Paris Airshow 2023
IBA forecasts a total of 2,100 orders for the 2023 Paris Air Show

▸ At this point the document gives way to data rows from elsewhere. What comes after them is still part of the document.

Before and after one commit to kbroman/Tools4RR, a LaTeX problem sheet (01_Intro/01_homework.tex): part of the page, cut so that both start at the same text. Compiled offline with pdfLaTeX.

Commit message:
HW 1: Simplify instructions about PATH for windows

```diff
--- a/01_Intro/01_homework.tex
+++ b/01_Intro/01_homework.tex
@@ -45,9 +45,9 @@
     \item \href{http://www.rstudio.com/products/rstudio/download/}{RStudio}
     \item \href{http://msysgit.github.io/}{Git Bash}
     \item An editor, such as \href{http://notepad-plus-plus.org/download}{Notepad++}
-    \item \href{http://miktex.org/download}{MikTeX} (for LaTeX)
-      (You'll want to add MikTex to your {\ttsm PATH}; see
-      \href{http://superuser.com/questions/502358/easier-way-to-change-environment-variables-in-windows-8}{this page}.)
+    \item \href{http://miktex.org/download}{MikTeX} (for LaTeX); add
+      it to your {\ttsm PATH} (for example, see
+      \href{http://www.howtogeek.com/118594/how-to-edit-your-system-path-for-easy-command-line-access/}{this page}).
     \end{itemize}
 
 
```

IBA forecasts a total of 2,100 orders for the 2023 Paris Air Show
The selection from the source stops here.